Objective: The purpose of this review is to provide an update of the research regarding depression in Parkinson's disease and to synthesize the information into a neurobiological model relating the structural and biochemical changes in this disorder to the behavioral manifestations.
Method: The author used a computer-based search of the literature, augmented by extensive bibliography-guided article reviews, to find information on depression and Parkinson's disease.

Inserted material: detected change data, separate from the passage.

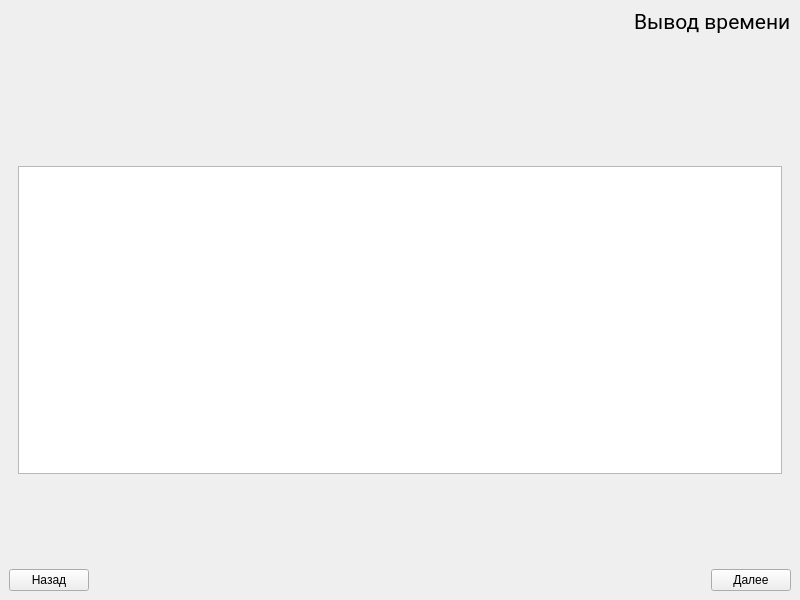
The window that testforstudent.ui (Rayzedan/SystemControlStudent) describes before a commit, drawn with Qt 5.
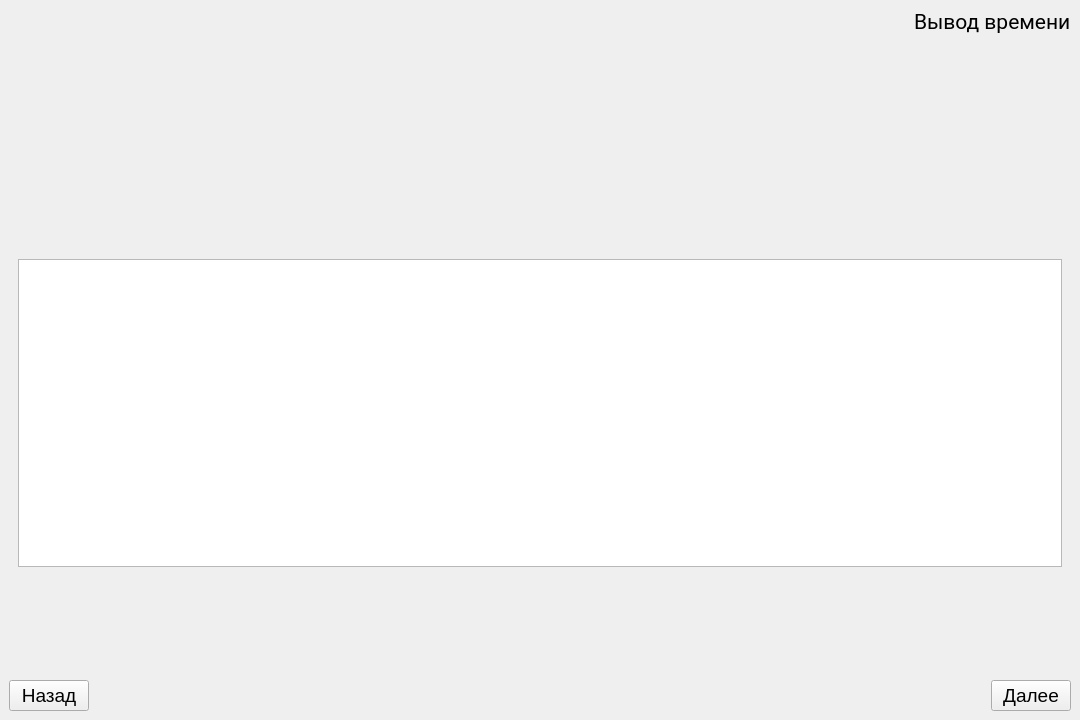
The same window after the commit.

Patch:
```diff
--- a/testforstudent.ui
+++ b/testforstudent.ui
@@ -6,14 +6,14 @@
    <rect>
     <x>0</x>
     <y>0</y>
-    <width>800</width>
-    <height>600</height>
+    <width>1080</width>
+    <height>720</height>
    </rect>
   </property>
   <property name="minimumSize">
    <size>
-    <width>800</width>
-    <height>600</height>
+    <width>1080</width>
+    <height>720</height>
    </size>
   </property>
   <property name="windowTitle">
@@ -252,6 +252,11 @@
      <layout class="QHBoxLayout" name="horizontalLayout">
       <item>
        <widget class="QPushButton" name="pushButton_2">
+        <property name="font">
+         <font>
+          <pointsize>14</pointsize>
+         </font>
+        </property>
         <property name="text">
          <string>Назад</string>
         </property>
@@ -272,6 +277,11 @@
       </item>
       <item>
        <widget class="QPushButton" name="pushButton">
+        <property name="font">
+         <font>
+          <pointsize>14</pointsize>
+         </font>
+        </property>
         <property name="text">
          <string>Далее</string>
         </property>
```
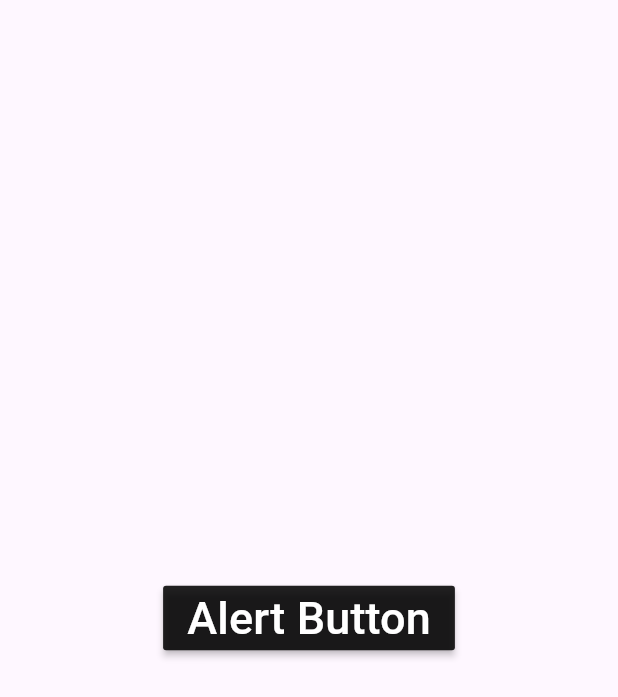
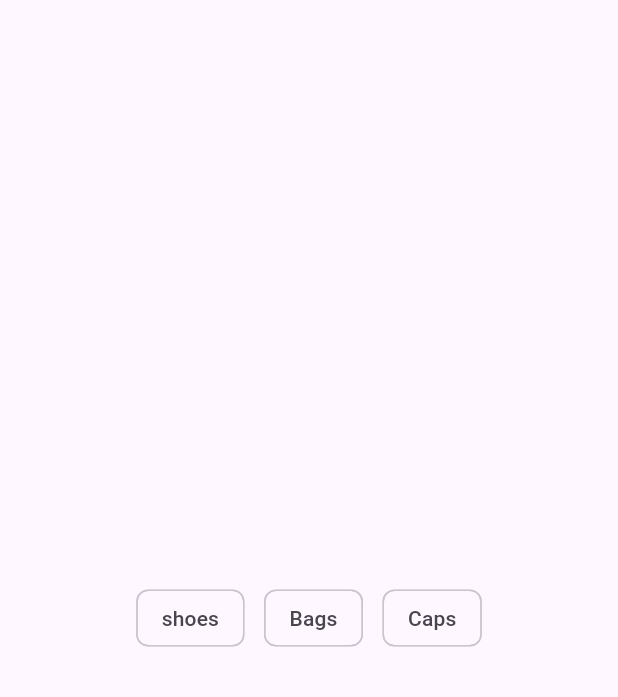
Before and after one commit to OurLokmanHossen/Flutter-Widgets, a Flutter app: the screen it shows after launch, on a phone screen of 412 x 824 dp. Shown: the top 697 px of the screen. Run offline on Flutter 3.47's test engine with Material 3 defaults, Android fonts, the phone set to English and light mode, and no system bars.

Commit message:
filterchips

```diff
--- a/lib/main.dart
+++ b/lib/main.dart
@@ -3,6 +3,7 @@ import 'package:flutter_widgets/alert_dialog.dart';
 import 'package:flutter_widgets/widgets/animated_container.dart';
 import 'package:flutter_widgets/widgets/clipRRect.dart';
 import 'package:flutter_widgets/widgets/expanded.dart';
+import 'package:flutter_widgets/widgets/filter_chip_widget.dart';
 import 'package:flutter_widgets/widgets/image.dart';
 import 'package:flutter_widgets/widgets/listView.dart';
 import 'package:flutter_widgets/widgets/textfeild.dart';
@@ -18,6 +19,6 @@ class MyApp extends StatelessWidget {
   // This widget is the root of your application.
   @override
   Widget build(BuildContext context) {
-    return MaterialApp(home: Scaffold(body: MyAlertDialog()));
+    return MaterialApp(home: Scaffold(body: FilterChipWidget()));
   }
 }
--- /dev/null
+++ b/lib/widgets/filter_chip_widget.dart
@@ -0,0 +1,37 @@
+import 'package:flutter/material.dart';
+
+class FilterChipWidget extends StatefulWidget {
+  const FilterChipWidget({super.key});
+
+  @override
+  State<FilterChipWidget> createState() => _FilterChipWidgetState();
+}
+
+class _FilterChipWidgetState extends State<FilterChipWidget> {
+  final List<String> category = ['shoes', 'Bags', 'Caps'];
+  Set<String> selectedCategory = {};
+  @override
+  Widget build(BuildContext context) {
+    return Center(
+      child: Wrap(
+        spacing: 13,
+        children: List.generate(category.length, (index) {
+          return FilterChip(
+            selectedColor: Colors.red[100],
+            showCheckmark: false,
+            selected: selectedCategory.contains(category[index]),
+            label: Text(category[index]),
+            onSelected: (bool value) {
+              setState(() {
+                if (value)
+                  selectedCategory.add(category[index]);
+                else
+                  selectedCategory.remove(category[index]);
+              });
+            },
+          );
+        }),
+      ),
+    );
+  }
+}
```
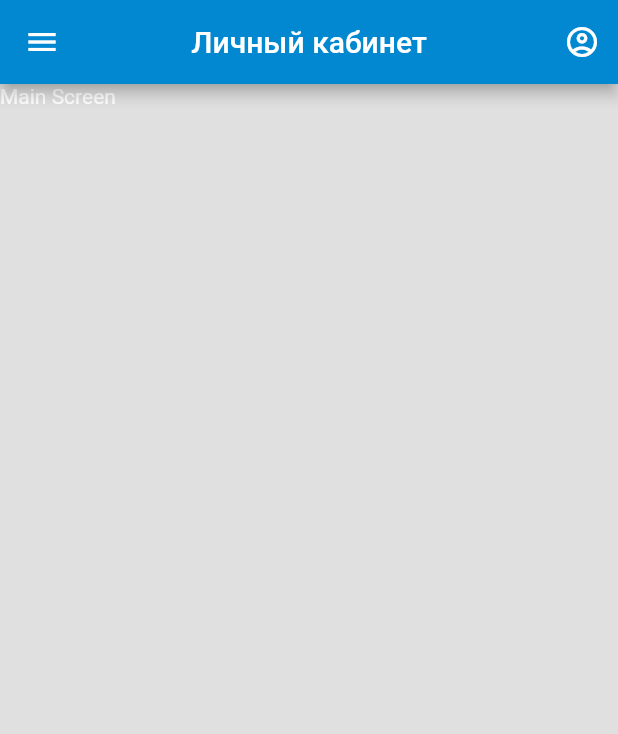
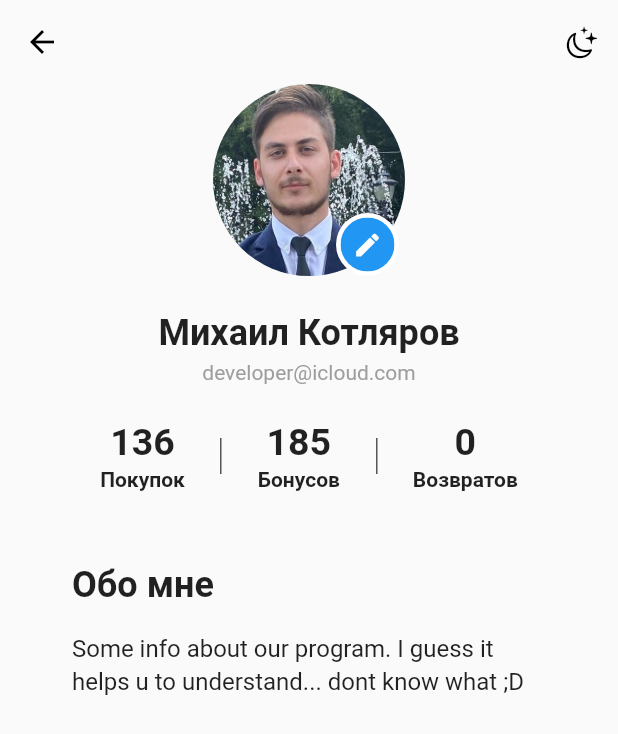
Before and after one commit to frosterlolz/flutter_todo, a Flutter app: the Profile screen opened by its route, on a phone screen of 412 x 824 dp. Shown: the top 734 px of the screen. Run offline on Flutter 3.47's test engine with Material 2 defaults, Android fonts, the phone set to English and light mode, and no system bars.

Commit message:
Now I jave profile page with elements (realised with custom widgets)

```diff
--- a/lib/main.dart
+++ b/lib/main.dart
@@ -8,8 +8,10 @@ import 'package:flutter_todo/pages/test.dart';
 
 void main() => runApp(MaterialApp(
   theme: ThemeData(
-    primaryColor: Colors.lightBlue[700], // основной цвет приложения
+    primaryColor: Colors.blue.shade300, // основной цвет приложения
+    dividerColor: Colors.black,
   ),
+  // home: EditProfilePage(),
   initialRoute: '/',
   //home: MainScreen(), // основная страница
   routes: {
@@ -20,3 +22,5 @@ void main() => runApp(MaterialApp(
     '/test': (context) => Test(),
   },
 ));
+
+// продолжить с ВИДЕО https://www.youtube.com/watch?v=ZfSiFtT0z_I
--- /dev/null
+++ b/lib/model/user.dart
@@ -0,0 +1,15 @@
+class User{
+  final String imagePath;
+  final String name;
+  final String email;
+  final String about;
+  final bool isDarkMode;
+
+  const User({
+   required this.imagePath,
+   required this.name,
+   required this.email,
+   required this.about,
+   required this.isDarkMode,
+});
+}
--- a/lib/pages/main_screen.dart
+++ b/lib/pages/main_screen.dart
@@ -4,7 +4,7 @@ import 'package:flutter_todo/includes/NavBar.dart';
 class MainScreen extends StatelessWidget {
   const MainScreen({Key? key}) : super(key: key);
 
-  static const String _title = 'My first Dart Project';
+  static const String _title = 'Главная';
 
   @override
   Widget build(BuildContext context) {
@@ -14,14 +14,7 @@ class MainScreen extends StatelessWidget {
         appBar: AppBar(
           title: const Text(_title),
           centerTitle: true,
-          actions: <Widget>[
-            IconButton(
-              onPressed: () {
-                Navigator.pushNamedAndRemoveUntil(context, '/profile', (route) => false);},
-              icon: const Icon(Icons.account_circle_outlined),
-              tooltip: 'Профиль',
-            )
-          ],),
+        ),
       body: Column(
         children: [
           Text('Main Screen', style: TextStyle(color: Colors.white),),
--- a/lib/pages/profile.dart
+++ b/lib/pages/profile.dart
@@ -1,10 +1,12 @@
 import 'package:flutter/material.dart';
-import 'package:flutter_todo/includes/NavBar.dart';
+import 'package:flutter_todo/model/user.dart';
+import 'package:flutter_todo/utils/user_preferences.dart';
+import 'package:flutter_todo/widget/appbar_widget.dart';
+import 'package:flutter_todo/widget/profile_widget.dart';
+import 'package:flutter_todo/widget/numbers_widget.dart';
 
 class Profile extends StatefulWidget {
   const Profile({Key? key}) : super(key: key);
-
-  static const String _title = 'Личный кабинет';
 
   @override
   _ProfileState createState() => _ProfileState();
@@ -15,25 +17,55 @@ enum MainMenu { Profile, Main, ToDo }
 class _ProfileState extends State<Profile> {
   @override
   Widget build(BuildContext context) {
+    final user = UserPreferences.myUser;
     return Scaffold(
-      drawer: NavBar(),
-      backgroundColor: Colors.grey[300],
-      appBar: AppBar(
-        title: const Text(Profile._title),
-        centerTitle: true,
-        actions: <Widget>[
-          IconButton(
-              icon: const Icon(Icons.account_circle_outlined),
-              tooltip: 'Профиль', onPressed: () {  },
-          )
-        ],
-      ), // HEADER
-
-      body: Column(
+      appBar: buildAppBar(context),
+      body: ListView(
+        physics: BouncingScrollPhysics(),
         children: [
-          Text('Main Screen', style: TextStyle(color: Colors.white),),
+          ProfileWidget(
+            imagePath: user.imagePath,
+            onClicked: () async {},
+          ),
+          const SizedBox(height: 24), // отступ
+          buildName(user),
+          const SizedBox(height: 24),
+          NumbersWidget(),
+          const SizedBox(height: 48),
+          buildAbout(user),
         ],
       ),
     );
   }
+
+  Widget buildName(User user) => Column(
+    children: [
+      Text(
+      user.name,
+      style: TextStyle(fontWeight:FontWeight.bold, fontSize: 24),
+      ),
+      const SizedBox(height: 4),
+      Text(
+        user.email,
+        style: TextStyle(color: Colors.grey),
+      ),
+    ],
+  );
+
+  Widget buildAbout(User user) => Container(
+    padding: EdgeInsets.symmetric(horizontal: 48),
+    child: Column(
+      crossAxisAlignment: CrossAxisAlignment.start,
+      children: [
+        Text(
+          'Обо мне',
+          style: TextStyle(fontSize: 24, fontWeight: FontWeight.bold),),
+        const SizedBox(height: 16),
+        Text(
+          user.about,
+          style: TextStyle(fontSize: 16, height: 1.4),
+        ),
+      ],
+    ),
+  );
 }
--- /dev/null
+++ b/lib/utils/user_preferences.dart
@@ -0,0 +1,11 @@
+import 'package:flutter_todo/model/user.dart';
+
+class UserPreferences {
+  static const myUser = User(
+    imagePath: 'assets/images/wedding.jpg',
+    name: 'Михаил Котляров',
+    email: 'developer@icloud.com',
+    about: 'Some info about our program. I guess it helps u to understand... dont know what ;D',
+    isDarkMode: false,
+  );
+}
--- /dev/null
+++ b/lib/widget/appbar_widget.dart
@@ -0,0 +1,18 @@
+import 'package:flutter/cupertino.dart';
+import 'package:flutter/material.dart';
+
+AppBar buildAppBar(BuildContext context){
+  final icon = CupertinoIcons.moon_stars;
+
+  return AppBar(
+    leading: BackButton(),
+    backgroundColor: Colors.transparent,
+    elevation: 0,
+    actions: [
+      IconButton(
+      icon: Icon(icon),
+      onPressed: (){},
+      ),
+    ],
+  );
+}
--- /dev/null
+++ b/lib/widget/numbers_widget.dart
@@ -0,0 +1,44 @@
+import 'package:flutter/material.dart';
+
+class NumbersWidget extends StatelessWidget {
+  const NumbersWidget({Key? key}) : super(key: key);
+
+  @override
+  Widget build(BuildContext context) => IntrinsicHeight(
+    child: Row(
+      mainAxisAlignment: MainAxisAlignment.center,
+      children: <Widget>[
+        buildButton(context, '136', 'Покупок'),
+        buildDevider(),
+        buildButton(context, '185', 'Бонусов'),
+        buildDevider(),
+        buildButton(context, '0', 'Возвратов'),
+      ],
+    ),
+  );
+
+  Widget buildButton(BuildContext context, String value, String text) =>
+      MaterialButton(
+          onPressed: (){},
+        child: Column(
+          mainAxisSize: MainAxisSize.min,
+          mainAxisAlignment: MainAxisAlignment.start,
+          children: <Widget>[
+            Text(
+              value,
+              style: TextStyle(fontWeight: FontWeight.bold, fontSize: 25)
+            ),
+            SizedBox(height: 2),
+            Text(
+              text,
+              style: TextStyle(fontWeight: FontWeight.bold),
+            )
+          ],
+        ),
+      );
+
+  Widget buildDevider() => Container(
+    height: 24,
+    child: VerticalDivider(),
+  );
+}
--- /dev/null
+++ b/lib/widget/profile_widget.dart
@@ -0,0 +1,75 @@
+import 'package:flutter/material.dart';
+
+class ProfileWidget extends StatelessWidget {
+  final String imagePath;
+  final VoidCallback onClicked;
+
+  const ProfileWidget({Key? key,
+    required this.imagePath,
+    required this.onClicked,
+  }) : super(key: key);
+
+  @override
+  Widget build(BuildContext context) {
+    final color = Theme.of(context).colorScheme.primary;
+
+    return Center(
+      child: Stack(
+        children: [
+          buildImage(),
+          Positioned(
+            bottom: 0,
+            right: 4,
+            child: buildEditIcon(color),
+          ),
+        ],
+      ),
+    );
+  }
+
+  Widget buildImage() {
+    final image = AssetImage(imagePath);
+
+    return ClipOval(
+      child: Material(
+        color: Colors.transparent,
+        child: Ink.image(
+        image: image,
+        fit: BoxFit.cover,
+        width: 128,
+        height: 128,
+        child: InkWell(onTap: onClicked,),
+      ),
+      ),
+    );
+  }
+
+  Widget buildEditIcon(Color color) => buildCircle(
+      color: Colors.white,
+      all: 3,
+    child: buildCircle(
+      color:color,
+      all: 8,
+      child:Icon(
+        Icons.edit,
+        color: Colors.white,
+        size:20,
+      ),
+    ),
+  );
+
+  Widget buildCircle({
+    required Widget child,
+    required double all,
+    required Color color,
+  }) => ClipOval(
+    child: Container(
+    padding: EdgeInsets.all(all),
+    color: color,
+    child: child,
+    ),
+  );
+
+
+
+}
```
Also changed, not shown: lib/pages/edit_profile_page.dart (added, +8 -0 lines), assets/images/wedding.jpg.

Findings: Depression occurs in approximately 40% of patients with Parkinson's disease; depression in Parkinson's disease is distinguished from other depressive disorders by greater anxiety and less self-punitive ideation. Lower CSF levels of 5-hydroxyindoleacetic acid, a past history of depression, and greater functional disability are associated with a greater risk of depression in Parkinson's disease. Female gender, early age at onset of Parkinson's disease, and greater left brain involvement may also be risk factors. Approximately half of depressed patients with Parkinson's disease meet criteria for major depressive episodes; half have dysthymia. Depression is more common in Parkinson's disease with prominent bradykinesia and gait instability than in tremor-dominant syndromes. Depressed patients with Parkinson's disease have greater frontal lobe dysfunction and greater involvement of dopaminergic and noradrenergic systems than nondepressed patients with the disease. Mood changes in Parkinson's disease respond to treatment with conventional tricyclic antidepressants or ECT.
Conclusions: Neurobiological investigations suggest that depression in Parkinson's disease may be mediated by dysfunction in mesocortical/prefrontal reward, motivational, and stress-response systems. Neuropsychological, metabolic, clinical, pharmacological, and anatomical studies support the involvement of frontal dopaminergic projections in patients with Parkinson's disease and depression.